Mergers and Acquisitions (M&A) is the natural consequence for this young market as it matures and companies seek to consolidate market share. Recent deals provide an understanding of what players are hoping to accomplish by aligning their interests, and what this might mean for the smallsat industry at large.
In December 2017, ÅAC Microtec acquired Clyde Space in a deal that will see Clyde Space owners take a 49 percent stake in the new entity. This end of year deal, coming mere months after Clyde CEO Craig Clark noted efforts to raise additional funding for expansion that included an openness to acquisition, unites two subsystem and end-to-end manufacturers. The combined company has a broader portfolio and enhanced ability to pursue new opportunities, building on their mutual experience, resources, and distribution networks.
General Atomics acquired the U.S. assets of Surrey Satellite Technology in November 2017, following the latter’s decision to close its U.S. subsidiary. With only limited cubesat experience, this move provided GA with a means into the broader smallsat manufacturing market without investing the time and effort to build capabilities from the ground up. GA will be able to leverage the SST-US facility and trained personnel alongside its own strong position as an incumbent defense contractor to compete for ~1-500 kg projects.
Late 2016 saw end-to-end manufacturer GomSpace acquire NanoSpace, a propulsion subsystem provider. This step towards vertical integration controls costs and brings an increasingly sought-after capability under GomSpace’s control, providing a competitive edge not only in general demand, but particularly for upcoming constellation RFPs likely to require advanced maneuvering capabilities.
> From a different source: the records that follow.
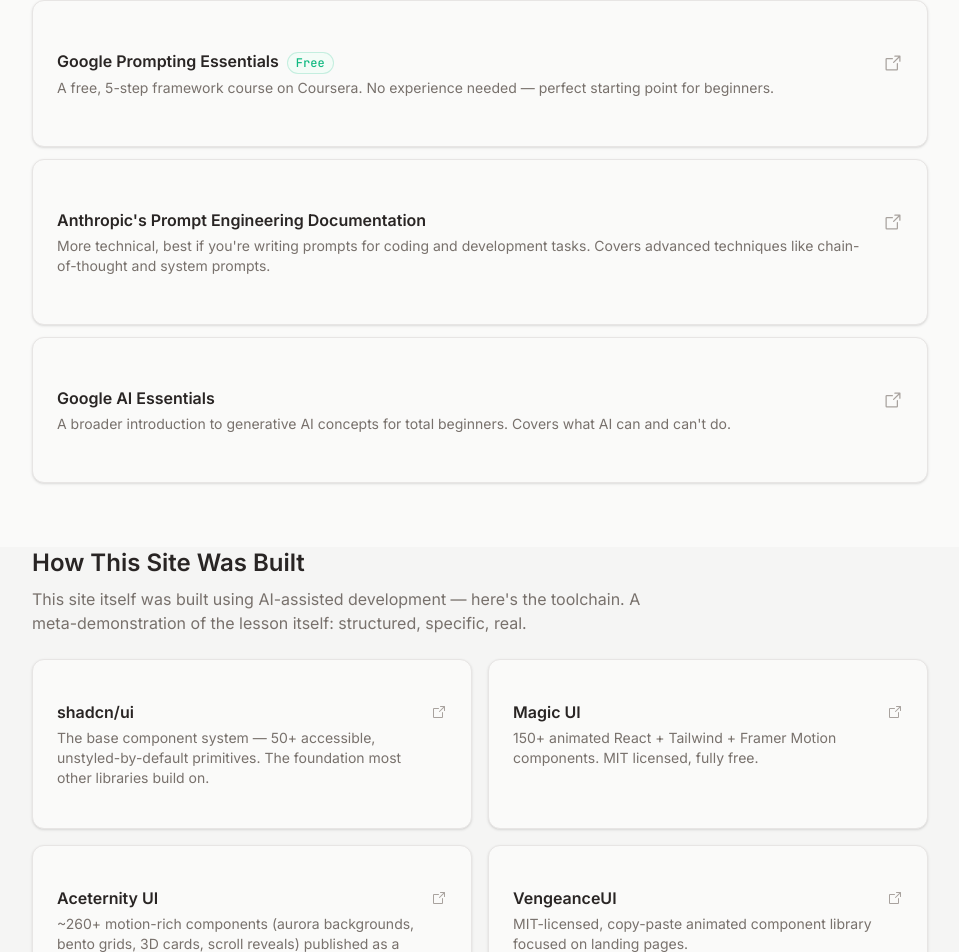
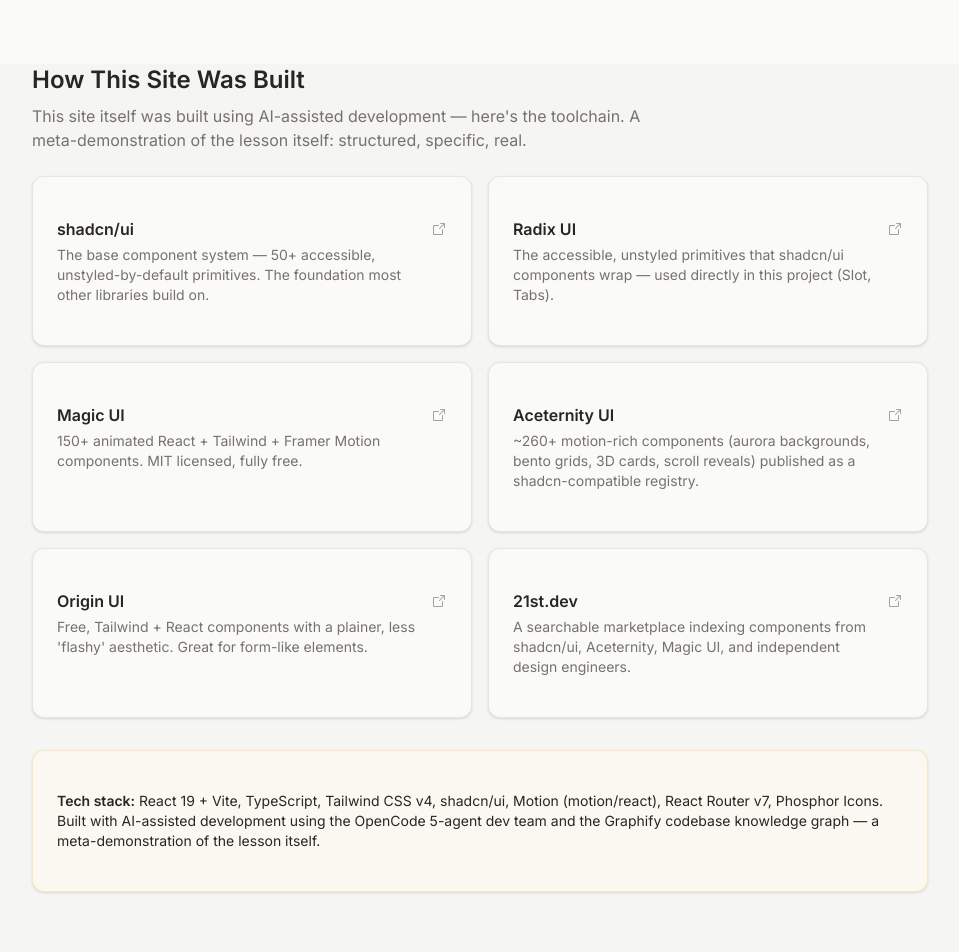
Before and after one commit to dannielcanaryquipia/artificial-intelligence-prompting, a React (Vite) app: page /resources in a window 1280 px wide. Shown: the part 397-1349 px from the top of the page, without its empty margins (160-1119 px from the left). Built offline with nearby package versions, Linux system fonts and the light colour scheme.

Commit message:
fix: correct stale stack claims, react-router v7 example, verify resource links

```diff
--- a/src/data/references.ts
+++ b/src/data/references.ts
@@ -5,40 +5,26 @@
   free?: boolean;
 }
 
-export interface UIBibrary {
+export interface UILibrary {
   name: string;
   description: string;
   link: string;
 }
 
-export const learningResources: LearningResource[] = [
-  {
-    title: "Google Prompting Essentials",
-    description:
-      "A free, 5-step framework course on Coursera. No experience needed — perfect starting point for beginners.",
-    link: "https://www.coursera.org/learn/prompt-essentials",
-    free: true,
-  },
-  {
-    title: "Anthropic's Prompt Engineering Documentation",
-    description:
-      "More technical, best if you're writing prompts for coding and development tasks. Covers advanced techniques like chain-of-thought and system prompts.",
-    link: "https://docs.anthropic.com/en/docs/build-with-claude/prompt-engineering",
-  },
-  {
-    title: "Google AI Essentials",
-    description:
-      "A broader introduction to generative AI concepts for total beginners. Covers what AI can and can't do.",
-    link: "https://www.coursera.org/learn/google-ai-essentials",
-  },
-];
+export const learningResources: LearningResource[] = [];
 
-export const uiLibraries: UIBibrary[] = [
+export const uiLibraries: UILibrary[] = [
   {
     name: "shadcn/ui",
     description:
       "The base component system — 50+ accessible, unstyled-by-default primitives. The foundation most other libraries build on.",
     link: "https://ui.shadcn.com",
+  },
+  {
+    name: "Radix UI",
+    description:
+      "The accessible, unstyled primitives that shadcn/ui components wrap — used directly in this project (Slot, Tabs).",
+    link: "https://www.radix-ui.com",
   },
   {
     name: "Magic UI",
@@ -53,12 +39,6 @@
     link: "https://ui.aceternity.com",
   },
   {
-    name: "VengeanceUI",
-    description:
-      "MIT-licensed, copy-paste animated component library focused on landing pages.",
-    link: "https://ui-vengeance.com",
-  },
-  {
     name: "Origin UI",
     description:
       "Free, Tailwind + React components with a plainer, less 'flashy' aesthetic. Great for form-like elements.",
--- a/src/pages/Resources.tsx
+++ b/src/pages/Resources.tsx
@@ -123,10 +123,12 @@
                           border-accent/20">
             <CardContent className="py-4">
               <p className="font-sans text-sm text-content-primary">
-                <strong className="font-semibold">Tech stack:</strong> React 18 +
-                Vite, TypeScript, Tailwind CSS v4, shadcn/ui, Framer Motion
-                (motion/react), React Router v6, Phosphor Icons. Built with
-                AI-assisted development using Claude Code.
+                <strong className="font-semibold">Tech stack:</strong> React
+                19 + Vite, TypeScript, Tailwind CSS v4, shadcn/ui, Motion
+                (motion/react), React Router v7, Phosphor Icons. Built with
+                AI-assisted development using the OpenCode 5-agent dev team and
+                the Graphify codebase knowledge graph — a meta-demonstration of
+                the lesson itself.
               </p>
             </CardContent>
           </Card>
```
Also changed, not shown: src/data/promptExamples.ts (+2 -2 lines).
While more partnerships than formal M&A, the mid-2017 agreements between Lockheed Martin and Terran Orbital and The Space Alliance (Thales Alenia Space/Telespazio) and Spaceflight Industries highlight the growing interest of traditional prime manufacturers in the smallsat sector. Both plays enable established primes to expand their know-how in the budding smallsat market without requiring significant internal R&D, while allowing the younger partners to benefit from their deep pockets and expertise. Such arrangements also open opportunities for cross-marketing and unique proposals that leverage the niche skills of each partner.
While instances of such M&A and partnership activity are limited considering the vast number of component and platform manufacturers active in the smallsat industry, its importance within the lens of expanding demand for smallsats is meaningful. NSR’s Small Satellite Markets, 4th Edition, found the annual launch rate will approach 600 satellites by 2026, a more than four-fold increase over 2016.
This level of activity will generate a total $17 billion in manufacturing revenue. As the market will progress towards fewer, bigger contracts alongside consolidation within the operator space, each win is high stakes for manufacturers.
The smallsat manufacturing market is in the early stages of what will be an increasingly active M&A period as competition heightens. The consolidated manufacturing landscape that results should be beneficial to smallsat operators, as each combined entity will have a broader portfolio of solutions and the enhanced engineering team to solve complex requirements. In this environment smallsat manufacturers and component providers must be aggressive in securing market share — or otherwise leave themselves open to acquisition, or being squeezed out of the market altogether.
Report authored by Carolyn Belle, Senior Analyst, NSR USA.